In the morning, gently tap on the top of a few eggs; pick out the shell to create an opening on the top of the egg. Pour out the yolk and whites into a bowl and scramble. Set the shells aside...you'll need them later! Let your child help assemble this fun and delicious breakfast.
Now, make your breakfast:
1. Oil/grease the cups of a muffin tin (one per egg or person in your family; adults might eat 2 each)
2. Press a slice of ham into the muffin cup, to line it.
3. Pour some scrambled eggs into the ham cup, to about 3/4 full.
4. Pour about 1 tablespoon of cream on the egg, with a sprinkle of grated cheese, salt, pepper, and basil.
Bake at 350 degrees F for 15-20 min. (or less if you like your eggs soft). Serve on toast or an English muffin! My kids like these with a healthy dose of ketchup, of course!
- egg shells with tops cracked out, washed
- permanent marker
- a bit of planting mix/soil
- seeds (sunflower, alfalfa, red clover )
Contact your local library and find out what kids' activities are planned for the week! Or visit a local farm and see some newborn lambs or kids. If neither of these options works for you, call a friend with kids and get the gang together for a playdate. Find out if there are any kid-friendly matinees at your local theatre (for those of you in the Ottawa Valley, there will be a FREE puppet show and concert for children at Festival Hall in Pembroke on Monday, March 14 at 2 p.m.!) Your children may not be stir crazy yet, but it's a good idea to have at least one outing planned for the week!
This may seem like a funny one to include, but this is a skill near and dear to my heart. Many children come into my Kindergarten class without having had any practice cutting with scissors or holding a pencil. We spend a lot of time working on this. Any experience your child has from the age of 2 on is a big help!

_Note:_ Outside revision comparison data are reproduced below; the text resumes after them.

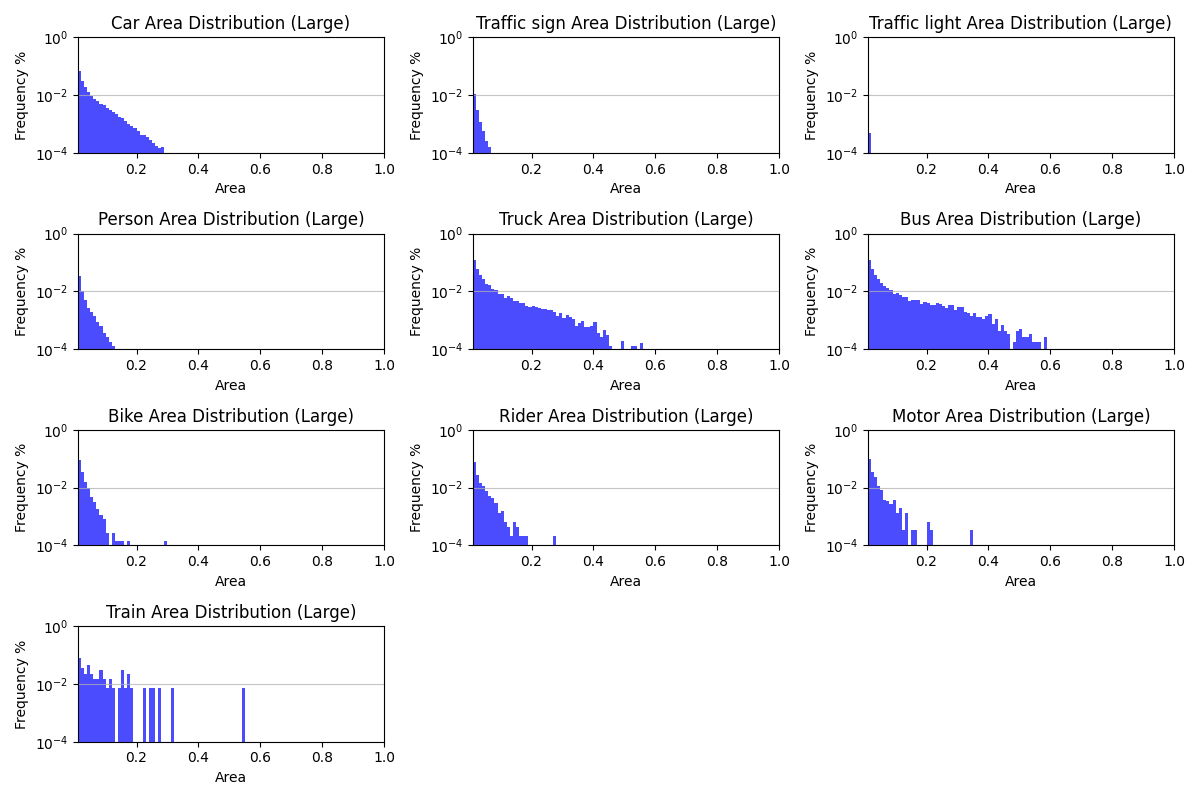
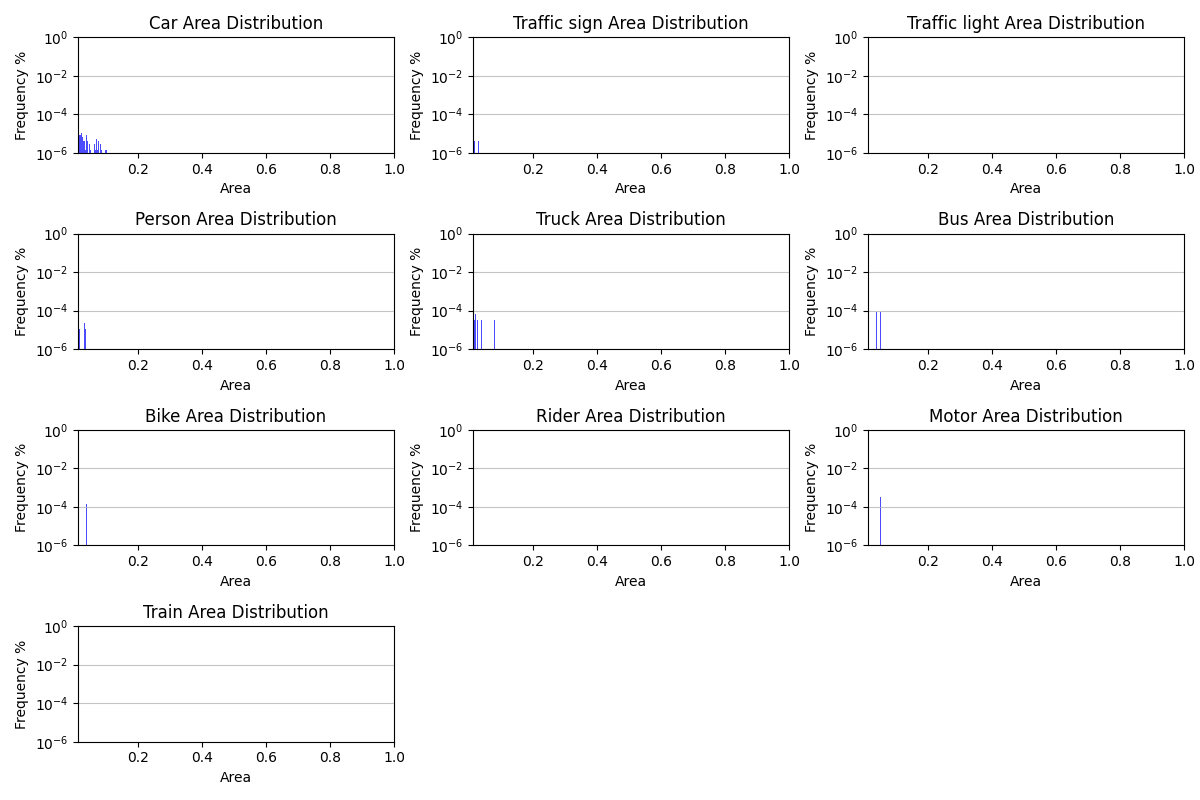
fix pdf, errror with non-uniform grid weights

diff --git a/src/task1/bbox_distribution.py b/src/task1/bbox_distribution.py
@@ -122,39 +122,31 @@ if __name__ == "__main__":
         ["medium", (small_end, medium_end)],
         ["large", (medium_end, 1)],
     ]
-    edges = np.concatenate(
-        [
-            np.linspace(0, small_end, 50, endpoint=False),
-            np.linspace(small_end, medium_end, 50, endpoint=False),
-            np.linspace(medium_end, 1, 100),
-        ]
-    )
 
+    fig = plt.figure(figsize=(12, 8))
+    for i, (class_name, areas) in enumerate(class_bbox_distribution.items()):
+        plt.subplot(4, 3, i + 1)
+        weights = np.ones(len(areas)) / len(areas)
+        plt.hist(
+            areas,
+            bins=np.arange(0, 0.2, 0.000025),
+            color="blue",
+            alpha=0.7,
+            weights=weights,
+        )
+        plt.title(f"{class_name.capitalize()} Area Distribution")
+        plt.xlabel("Area")
+        plt.ylabel("Frequency %")
+        plt.yscale("log")
+        plt.ylim(1e-6, 1)
+        plt.grid(axis="y", alpha=0.75)
+        plt.tight_layout()
+        # plt.show()
     for bin_name, (bin_start, bin_end) in size_iters:
-        fig = plt.figure(figsize=(12, 8))
         for i, (class_name, areas) in enumerate(class_bbox_distribution.items()):
             plt.subplot(4, 3, i + 1)
-            weights = np.ones(len(areas)) / len(areas)
-            plt.hist(
-                areas,
-                bins=edges,
-                color="blue",
-                alpha=0.7,
-                weights=weights,
-            )
-            plt.title(
-                f"{class_name.capitalize()} Area Distribution ({bin_name.capitalize()})"
-            )
-            plt.xlabel("Area")
-            plt.ylabel("Frequency %")
-            plt.yscale("log")
-            plt.ylim(1e-4, 1)
-            plt.grid(axis="y", alpha=0.75)
-            plt.tight_layout()
             plt.xlim(bin_start, bin_end)
-        # plt.show()
         plt.savefig(f"src/task1/images/bbox_area_distribution_{bin_name}.png")
-        plt.close()
 
     iterations = [[train_files, "Train"], [val_files, "Validation"]]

Today, give your child some straws; stripey ones or colourful ones are the most fun! These are easy to cut because they are not floppy like paper. Have your little one snip snip snip the straw into bits! Encourage them to keep the elbow of the cutting hand close to their body. This takes coordination and practice, as well as close supervision! You can help by doing "hand over hand" cutting (opening the scissors up is a particular challenge for beginners). Once your child is comfortable with cutting up straws, they can graduate to strips of cardstock, then strips of paper. Just being able to snip something narrow into little bits can be very satisfying for a wee one. They can then use a glue stick to paste the bits of paper on to a bigger sheet of paper! ART!
Your older child can cut up straws, then take the fine motor practice a step further by threading the pieces onto a piece of yarn. A blunt tapestry needle is helpful, or just wrap a bit of tape tightly around the end of the yarn (like the end of a shoelace). Wear the beautiful necklace your child created for you!
Join us tomorrow for Tuesday: Somewhere Over the Rainbow!
PS My apologies if I've broken any copyright laws by borrowing the photos in this post from the world wide web.